While Workforce MVPs always seek to drive process improvement – and ultimately performance – they also learn to effectively operate in the system, despite its flaws.
More importantly, they make it a point to teach those newer to the organization the ins and outs of the organizational and decision-making hierarchy. They expedite the learning curve for new hires, making tenure less of a correlating factor of performance.
As soon as James decided to re-join his hometown Cleveland Cavaliers — a team and city he knew very well — he got on the phone to share what he knew with Minnesota Timberwolves forward Kevin Love, a player rumored to be interested in joining LeBron in Cleveland. According to Love, James shared what he knew about new and existing talent on the roster, the management team and the city of Cleveland.
“That [call] had a lot to do with my decision…” said Love after deciding to join LeBron and the Cavaliers.
Every organization has its unique way of doing business. Workforce MVPs work to ensure everyone on their team understands how things get done and ensure their teammates have the right info and resources to be successful in their role.
4. Focus on getting better, not getting ahead
Workforce MVPs can come from any part of an organization. Yet despite the differences in their roles and responsibilities, they all share a mindset of continuous improvement.
Again, LeBron James is a useful role model here. In 2011, after losing the NBA Finals as a member of the Miami Heat, James decided to re-invest in his professional development. He recruited NBA legend Hakeem Olajuwon – arguably the best forward ever – to train him. James flew to Olajuwon’s home in Texas and trained with the master for a week.
“I wanted to get better,” said James. “I wanted to improve and I sought out someone who I thought was one of the greatest low-post players to ever play this game.”
Hard to imagine that a guy like James – already one of the best in the league – would need to get better. But that’s what MVPs do: Constantly seek improvement.
This focus on getting better may come easy earlier in your career when there’s so much to learn. But the continued focus on skill building is what differentiates true MVPs from their peers.
What part of your game needs the most work today? Who is your Hakeem? Who is the person you aspire to emulate and can learn from?
LeBron James is a once-in-a-generation talent, no question about it. But his impact and value, maps back to more than just natural athleticism.
While we may never be able to shoot, pass and jump like LeBron, we can still become MVPs in our careers by modeling the efficiency of his game.
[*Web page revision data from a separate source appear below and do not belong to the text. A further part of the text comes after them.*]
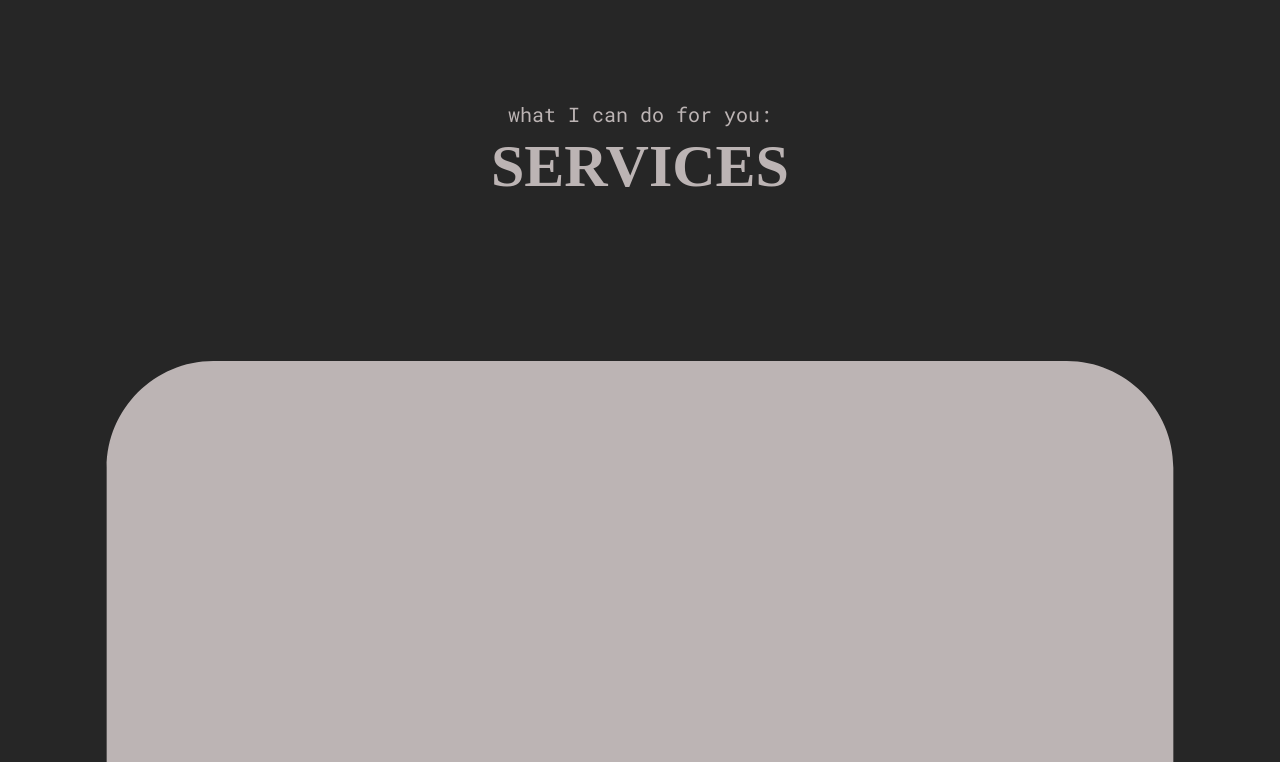
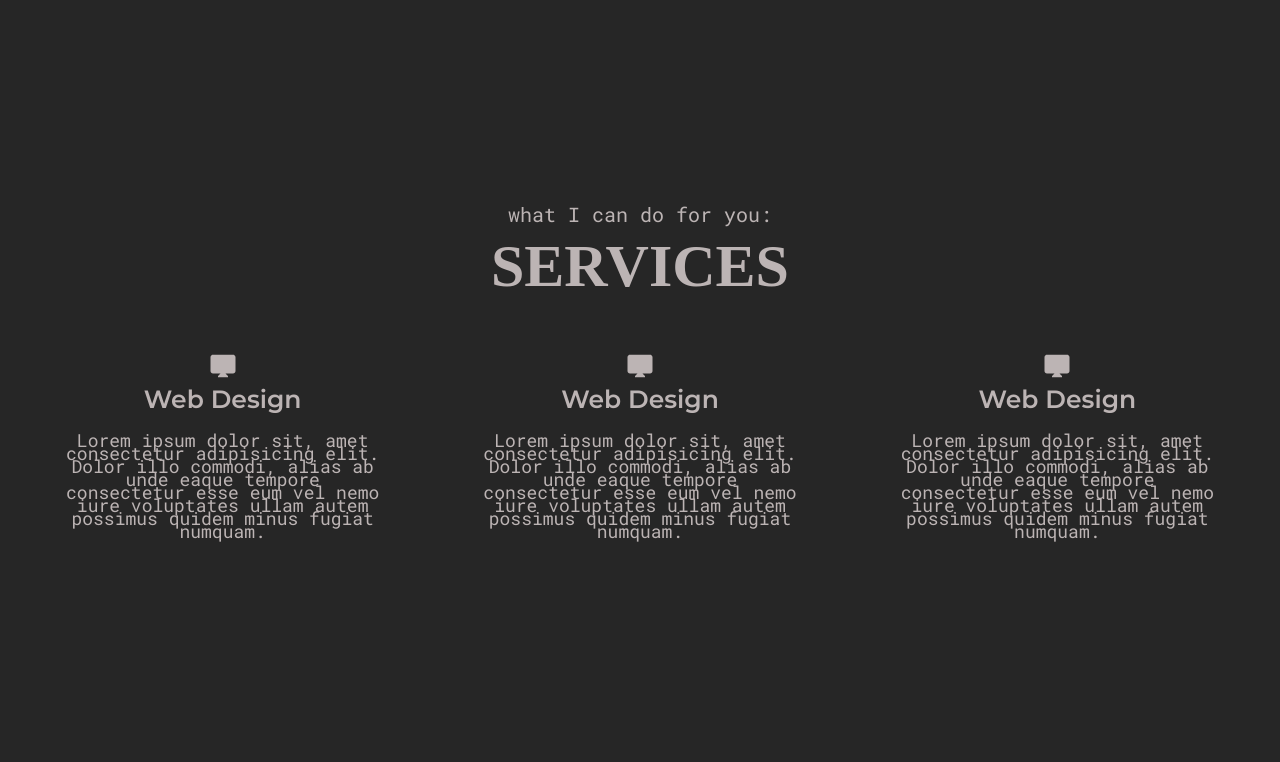
Before and after one commit to ZestyLimones/Zesty_React_Portfolio, a React (Create React App) app: page / in a window 1280 px wide. Shown: the part 1678-2440 px from the top of the page. After the commit the page ends 2316 px from the top, so only its background shows below. Built offline with nearby package versions, Linux system fonts and the light colour scheme; the HTML template or start-up script is replaced by a standard one; a web font is replaced by a local one.

Commit message:
added styling to services.

```diff
--- a/src/components/ServicesSection.js
+++ b/src/components/ServicesSection.js
@@ -1,14 +1,38 @@
 import React from 'react';
+import styled from 'styled-components';
 import SectionTitle from './SectionTitle';
 import ServiesSectionItem from './ServicesSectionItem';
 
+const ServicesItemStyles = styled.div`
+  padding: 10rem 0;
+  .services__allItems {
+    display: flex;
+    gap: 10rem;
+    justify-content: space-between;
+    margin-top: 5rem;
+  }
+  @media only screen and (max-width: 768px) {
+    .services__allItems {
+      flex-direction: column;
+      max-width: 350px;
+      margin: 0 auto;
+      margin-top: 5rem;
+      gap: 5rem;
+    }
+  }
+`;
+
 export default function ServicesSection() {
   return (
-    <div>
-      <SectionTitle heading="Services" subheading="what I can do for you:" />
-      <div className="services__allItems">
-        <ServiesSectionItem />
+    <ServicesItemStyles>
+      <div className="container">
+        <SectionTitle heading="Services" subheading="what I can do for you:" />
+        <div className="services__allItems">
+          <ServiesSectionItem />
+          <ServiesSectionItem />
+          <ServiesSectionItem />
+        </div>
       </div>
-    </div>
+    </ServicesItemStyles>
   );
 }
--- a/src/components/ServicesSectionItem.js
+++ b/src/components/ServicesSectionItem.js
@@ -1,10 +1,27 @@
 import React from 'react';
 import { MdDesktopMac } from 'react-icons/md';
+import styled from 'styled-components';
 import PText from './PText';
+
+const ItemStyles = styled.div`
+  text-align: center;
+  .servicesItem__icon {
+    svg {
+      width: 3rem;
+    }
+  }
+  .servicesItem__title {
+    font-size: 2.5rem;
+    font-family: 'Montserrat SemiBold';
+  }
+  .para {
+    margin-top: 2rem;
+  }
+`;
 
 export default function ServiesSectionItem() {
   return (
-    <div>
+    <ItemStyles>
       <div className="servicesItem__icon">
         <MdDesktopMac />
         <div className="servicesItem__title">Web Design</div>
@@ -14,6 +31,6 @@ export default function ServiesSectionItem() {
           iure voluptates ullam autem possimus quidem minus fugiat numquam.
         </PText>
       </div>
-    </div>
+    </ItemStyles>
   );
 }
```
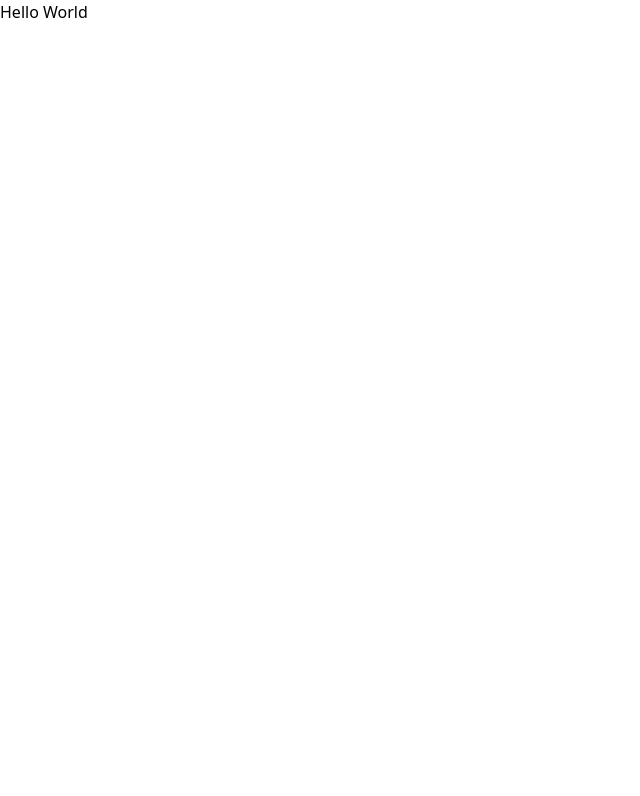
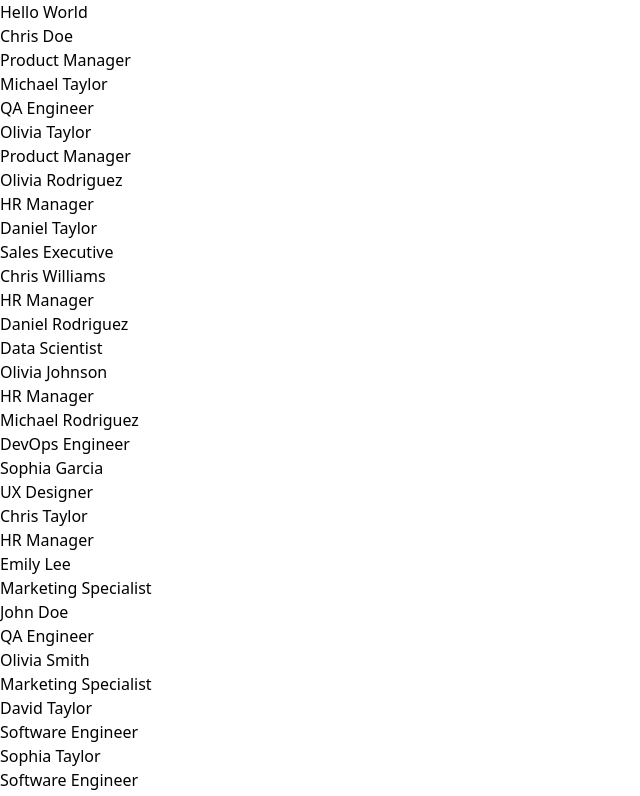
Before and after one commit to JustinZhucs/dynamic-staff-directory, a React (Vite) app: page / in a window 1280 px wide. Shown: the top 796 px of the page, without its empty margins (0-640 px from the left). Built offline with nearby package versions, Linux system fonts and the light colour scheme.

Commit message:
added mock db

```diff
--- a/src/App.jsx
+++ b/src/App.jsx
@@ -1,11 +1,16 @@
 import { useState } from 'react'
+import EmployeeList from './EmployeeList';
+
 
 function App() {
 
   return (
+    <>
       <div>
         Hello World
+        <EmployeeList />
       </div>
+    </>
   )
 }
 
--- /dev/null
+++ b/src/EmployeeList.jsx
@@ -0,0 +1,28 @@
+import { useState, useEffect } from 'react';
+import employees from './employees';
+
+const EmployeeList = () => {
+    const [displayedEmployees, setDisplayedEmployees] = useState([]); // []: empty array
+    const [cursor, setCursor] = useState(0);
+    const [loading, setLoading] = useState(false);
+    const [AllLoaded, setAllLoaded] = useState(false);
+
+
+
+
+  return (
+    <div>
+      {employees.map((employee, index) => {
+        return (
+          <div key={index}>
+            <h1>{employee.name}</h1>
+            <p>{employee.position}</p>
+          </div>
+        )
+        })}
+    </div>
+  )
+}
+
+
+export default EmployeeList;
--- /dev/null
+++ b/src/employees.js
@@ -0,0 +1,104 @@
+const employees = [
+  { id: 1, name: "Chris Doe", position: "Product Manager" },
+  { id: 2, name: "Michael Taylor", position: "QA Engineer" },
+  { id: 3, name: "Olivia Taylor", position: "Product Manager" },
+  { id: 4, name: "Olivia Rodriguez", position: "HR Manager" },
+  { id: 5, name: "Daniel Taylor", position: "Sales Executive" },
+  { id: 6, name: "Chris Williams", position: "HR Manager" },
+  { id: 7, name: "Daniel Rodriguez", position: "Data Scientist" },
+  { id: 8, name: "Olivia Johnson", position: "HR Manager" },
+  { id: 9, name: "Michael Rodriguez", position: "DevOps Engineer" },
+  { id: 10, name: "Sophia Garcia", position: "UX Designer" },
+  { id: 11, name: "Chris Taylor", position: "HR Manager" },
+  { id: 12, name: "Emily Lee", position: "Marketing Specialist" },
+  { id: 13, name: "John Doe", position: "QA Engineer" },
+  { id: 14, name: "Olivia Smith", position: "Marketing Specialist" },
+  { id: 15, name: "David Taylor", position: "Software Engineer" },
+  { id: 16, name: "Sophia Taylor", position: "Software Engineer" },
+  { id: 17, name: "Alice Williams", position: "Technical Writer" },
+  { id: 18, name: "John Rodriguez", position: "Marketing Specialist" },
+  { id: 19, name: "Daniel Doe", position: "Software Engineer" },
+  { id: 20, name: "Chris Smith", position: "UX Designer" },
+  { id: 21, name: "Jane Lee", position: "UX Designer" },
+  { id: 22, name: "Chris Lee", position: "DevOps Engineer" },
+  { id: 23, name: "Daniel Williams", position: "Marketing Specialist" },
+  { id: 24, name: "Chris Johnson", position: "HR Manager" },
+  { id: 25, name: "Michael Smith", position: "Software Engineer" },
+  { id: 26, name: "Michael Martinez", position: "QA Engineer" },
+  { id: 27, name: "Olivia Brown", position: "Data Scientist" },
+  { id: 28, name: "David Garcia", position: "QA Engineer" },
+  { id: 29, name: "Daniel Lee", position: "Product Manager" },
+  { id: 30, name: "Sophia Brown", position: "Marketing Specialist" },
+  { id: 31, name: "Daniel Smith", position: "Software Engineer" },
+  { id: 32, name: "Emily Garcia", position: "HR Manager" },
+  { id: 33, name: "John Williams", position: "DevOps Engineer" },
+  { id: 34, name: "Alice Brown", position: "Data Scientist" },
+  { id: 35, name: "Chris Garcia", position: "Marketing Specialist" },
+  { id: 36, name: "Sophia Taylor", position: "UX Designer" },
+  { id: 37, name: "David Smith", position: "Technical Writer" },
+  { id: 38, name: "Emily Martinez", position: "HR Manager" },
+  { id: 39, name: "Sophia Johnson", position: "Software Engineer" },
+  { id: 40, name: "Daniel Brown", position: "Sales Executive" },
+  { id: 41, name: "John Taylor", position: "Technical Writer" },
+  { id: 42, name: "Jane Martinez", position: "Data Scientist" },
+  { id: 43, name: "Chris Martinez", position: "Marketing Specialist" },
+  { id: 44, name: "Michael Williams", position: "UX Designer" },
+  { id: 45, name: "David Johnson", position: "Sales Executive" },
+  { id: 46, name: "John Smith", position: "DevOps Engineer" },
+  { id: 47, name: "Sophia Garcia", position: "QA Engineer" },
+  { id: 48, name: "Olivia Lee", position: "Data Scientist" },
+  { id: 49, name: "Chris Brown", position: "Product Manager" },
+  { id: 50, name: "Emily Smith", position: "Marketing Specialist" },
+  { id: 51, name: "Daniel Johnson", position: "UX Designer" },
+  { id: 52, name: "David Rodriguez", position: "Technical Writer" },
+  { id: 53, name: "Chris Lee", position: "QA Engineer" },
+  { id: 54, name: "Sophia Smith", position: "Sales Executive" },
+  { id: 55, name: "Alice Taylor", position: "HR Manager" },
+  { id: 56, name: "Michael Johnson", position: "Software Engineer" },
+  { id: 57, name: "Daniel Smith", position: "Technical Writer" },
+  { id: 58, name: "David Martinez", position: "DevOps Engineer" },
+  { id: 59, name: "Emily Johnson", position: "Marketing Specialist" },
+  { id: 60, name: "Sophia Brown", position: "Sales Executive" },
+  { id: 61, name: "David Taylor", position: "QA Engineer" },
+  { id: 62, name: "Alice Smith", position: "Technical Writer" },
+  { id: 63, name: "John Johnson", position: "Software Engineer" },
+  { id: 64, name: "Michael Garcia", position: "Sales Executive" },
+  { id: 65, name: "Jane Brown", position: "Marketing Specialist" },
+  { id: 66, name: "Chris Williams", position: "DevOps Engineer" },
+  { id: 67, name: "Emily Rodriguez", position: "Technical Writer" },
+  { id: 68, name: "Sophia Martinez", position: "UX Designer" },
+  { id: 69, name: "John Brown", position: "Software Engineer" },
+  { id: 70, name: "Michael Taylor", position: "HR Manager" },
+  { id: 71, name: "David Brown", position: "Marketing Specialist" },
+  { id: 72, name: "Jane Williams", position: "Data Scientist" },
+  { id: 73, name: "Chris Garcia", position: "Technical Writer" },
+  { id: 74, name: "Daniel Johnson", position: "QA Engineer" },
+  { id: 75, name: "John Smith", position: "HR Manager" },
+  { id: 76, name: "Daniel Garcia", position: "Marketing Specialist" },
+  { id: 77, name: "Sophia Rodriguez", position: "Product Manager" },
+  { id: 78, name: "Sophia Johnson", position: "DevOps Engineer" },
+  { id: 79, name: "Emily Brown", position: "Software Engineer" },
+  { id: 80, name: "Daniel Martinez", position: "HR Manager" },
+  { id: 81, name: "Emily Martinez", position: "UX Designer" },
+  { id: 82, name: "Jane Doe", position: "QA Engineer" },
+  { id: 83, name: "David Johnson", position: "DevOps Engineer" },
+  { id: 84, name: "Alice Taylor", position: "Product Manager" },
+  { id: 85, name: "Jane Johnson", position: "QA Engineer" },
+  { id: 86, name: "Jane Rodriguez", position: "Sales Executive" },
+  { id: 87, name: "Jane Martinez", position: "Technical Writer" },
+  { id: 88, name: "Olivia Garcia", position: "Sales Executive" },
+  { id: 89, name: "Michael Brown", position: "UX Designer" },
+  { id: 90, name: "Jane Taylor", position: "Sales Executive" },
+  { id: 91, name: "Alice Brown", position: "Marketing Specialist" },
+  { id: 92, name: "John Martinez", position: "UX Designer" },
+  { id: 93, name: "Michael Doe", position: "Data Scientist" },
+  { id: 94, name: "Emily Garcia", position: "Sales Executive" },
+  { id: 95, name: "David Williams", position: "Marketing Specialist" },
+  { id: 96, name: "Alice Martinez", position: "QA Engineer" },
+  { id: 97, name: "John Brown", position: "DevOps Engineer" },
+  { id: 98, name: "Michael Williams", position: "Sales Executive" },
+  { id: 99, name: "John Williams", position: "Product Manager" },
+  { id: 100, name: "Sophia Martinez", position: "Marketing Specialist" },
+];
+
+export default employees;
```
Also changed, not shown: 1 other file (tests, documents, lock files or other folders).
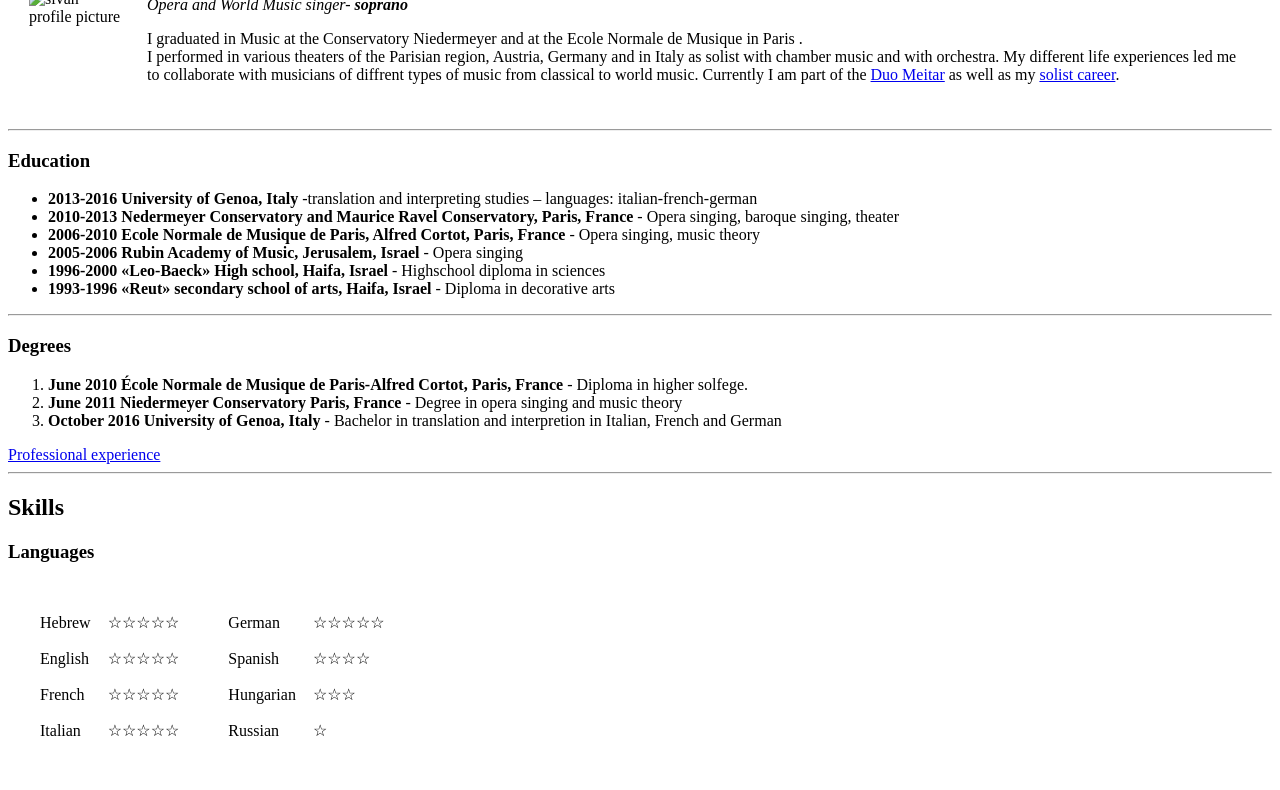
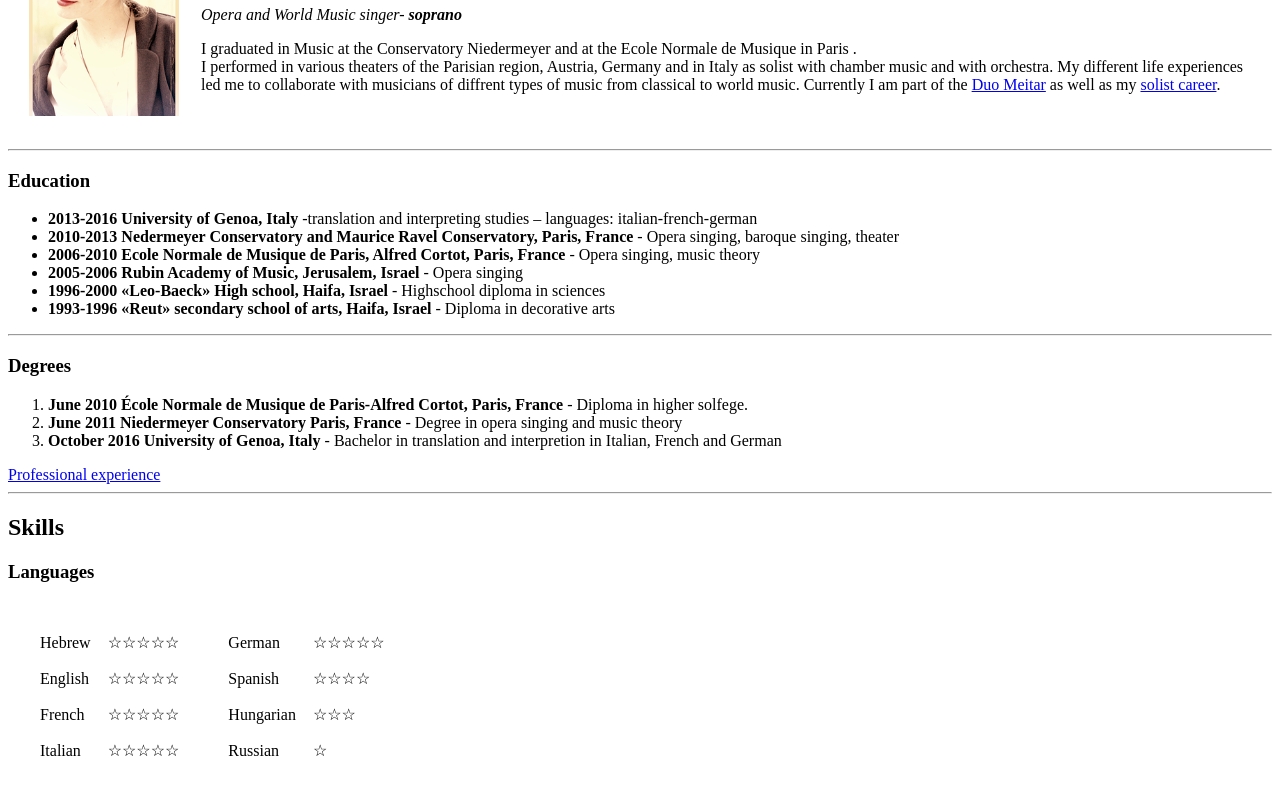
Before and after one commit to Sivonet/cv, a plain HTML site: page index.html in a window 1280 px wide. Shown: the part 113-903 px from the top of the page. Drawn offline with Linux system fonts and the light colour scheme.

Commit message:
Update index.html

```diff
--- a/index.html
+++ b/index.html
@@ -9,7 +9,7 @@
 <body>
   <table cellspacing="20">
     <tr>
-      <td><img src="![](images/capture.JPG)/sivan.png" alt="sivan profile picture" width="150" height="200"></td>
+      <td><img src="images/sivan.PNG" alt="sivan profile picture" width="150" height="200"></td>
       <td><h1>Sivan Yonna</h1>
       <p> <em>Opera and World Music singer- <strong>soprano</strong></em></p>
       <p>I graduated in Music at the Conservatory Niedermeyer and at the Ecole Normale de Musique in Paris .
```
Ben Sands writes at Regret Free Life where he helps the smart men and women make great decisions about their careers, money and relationships. For more useful ideas join his free newsletter.